Citation: Gamsby JJ, Pribish AM, Stevanovic KD, Yunus A and Gulick D (2017) Alcohol Intake Increases in Adolescent C57BL/6J Mice during Intermittent Cycles of Phase-Delayed, Long-Light Conditions. Front. Behav. Neurosci. 11:152. doi: 10.3389/fnbeh.2017.00152
Received: 06 March 2017; Accepted: 31 July 2017;
Published: 21 August 2017.
Edited by:Nuno Sousa, Instituto de Pesquisa em Ciências da Vida e da Saúde (ICVS), Portugal
Reviewed by:Eddy A. Van Der Zee, University of Groningen, Netherlands
Alan Rosenwasser, University of Maine, United States
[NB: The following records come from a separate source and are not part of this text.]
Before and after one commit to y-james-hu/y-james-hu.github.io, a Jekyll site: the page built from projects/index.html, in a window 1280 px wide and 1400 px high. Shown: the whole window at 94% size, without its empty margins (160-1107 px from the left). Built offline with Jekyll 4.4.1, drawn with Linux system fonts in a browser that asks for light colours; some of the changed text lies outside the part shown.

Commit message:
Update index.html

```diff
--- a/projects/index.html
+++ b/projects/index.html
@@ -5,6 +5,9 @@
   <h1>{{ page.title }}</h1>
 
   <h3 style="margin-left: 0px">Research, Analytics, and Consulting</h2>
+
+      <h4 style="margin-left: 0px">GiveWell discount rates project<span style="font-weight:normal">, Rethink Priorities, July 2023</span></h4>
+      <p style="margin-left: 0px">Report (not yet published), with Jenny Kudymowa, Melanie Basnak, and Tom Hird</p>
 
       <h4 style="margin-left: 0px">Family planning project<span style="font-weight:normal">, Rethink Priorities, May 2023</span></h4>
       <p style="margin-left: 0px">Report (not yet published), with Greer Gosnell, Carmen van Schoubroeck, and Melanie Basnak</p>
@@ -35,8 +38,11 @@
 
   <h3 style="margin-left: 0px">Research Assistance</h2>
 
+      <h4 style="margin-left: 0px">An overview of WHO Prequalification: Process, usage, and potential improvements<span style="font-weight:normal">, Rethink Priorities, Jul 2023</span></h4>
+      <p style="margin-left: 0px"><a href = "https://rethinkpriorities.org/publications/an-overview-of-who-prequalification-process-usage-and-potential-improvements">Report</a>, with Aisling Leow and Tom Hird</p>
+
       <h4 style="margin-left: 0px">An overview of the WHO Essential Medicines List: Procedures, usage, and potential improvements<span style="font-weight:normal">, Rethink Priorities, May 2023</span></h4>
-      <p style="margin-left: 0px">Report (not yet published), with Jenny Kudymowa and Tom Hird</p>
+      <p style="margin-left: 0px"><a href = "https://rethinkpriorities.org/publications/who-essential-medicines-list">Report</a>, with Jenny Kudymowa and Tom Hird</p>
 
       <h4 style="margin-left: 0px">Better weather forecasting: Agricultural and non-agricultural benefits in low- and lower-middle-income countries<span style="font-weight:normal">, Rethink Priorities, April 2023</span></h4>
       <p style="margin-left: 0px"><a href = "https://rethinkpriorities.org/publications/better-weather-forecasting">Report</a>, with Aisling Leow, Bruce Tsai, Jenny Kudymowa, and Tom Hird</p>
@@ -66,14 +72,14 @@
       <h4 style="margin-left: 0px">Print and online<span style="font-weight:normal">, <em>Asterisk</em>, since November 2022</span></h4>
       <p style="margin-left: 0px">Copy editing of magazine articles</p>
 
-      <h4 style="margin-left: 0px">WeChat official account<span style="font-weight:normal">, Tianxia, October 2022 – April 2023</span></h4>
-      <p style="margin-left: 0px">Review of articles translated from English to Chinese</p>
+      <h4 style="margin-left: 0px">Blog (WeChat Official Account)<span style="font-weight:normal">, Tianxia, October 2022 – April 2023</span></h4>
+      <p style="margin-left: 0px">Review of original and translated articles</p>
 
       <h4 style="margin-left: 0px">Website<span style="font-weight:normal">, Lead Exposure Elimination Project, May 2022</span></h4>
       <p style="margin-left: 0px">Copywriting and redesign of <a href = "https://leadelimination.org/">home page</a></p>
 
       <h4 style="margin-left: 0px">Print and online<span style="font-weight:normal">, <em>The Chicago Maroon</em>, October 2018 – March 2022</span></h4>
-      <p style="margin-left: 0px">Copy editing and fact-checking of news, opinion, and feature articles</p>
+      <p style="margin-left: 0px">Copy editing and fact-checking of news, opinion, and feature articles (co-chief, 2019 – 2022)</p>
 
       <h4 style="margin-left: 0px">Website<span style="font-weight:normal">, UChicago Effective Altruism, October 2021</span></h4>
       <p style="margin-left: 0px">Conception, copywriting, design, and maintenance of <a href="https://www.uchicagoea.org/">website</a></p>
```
Copyright © 2017 Gamsby, Pribish, Stevanovic, Yunus and Gulick. This is an open-access article distributed under the terms of the Creative Commons Attribution License (CC BY). The use, distribution or reproduction in other forums is permitted, provided the original author(s) or licensor are credited and that the original publication in this journal is cited, in accordance with accepted academic practice. No use, distribution or reproduction is permitted which does not comply with these terms.
*Correspondence: Danielle Gulick, firstname.lastname@example.org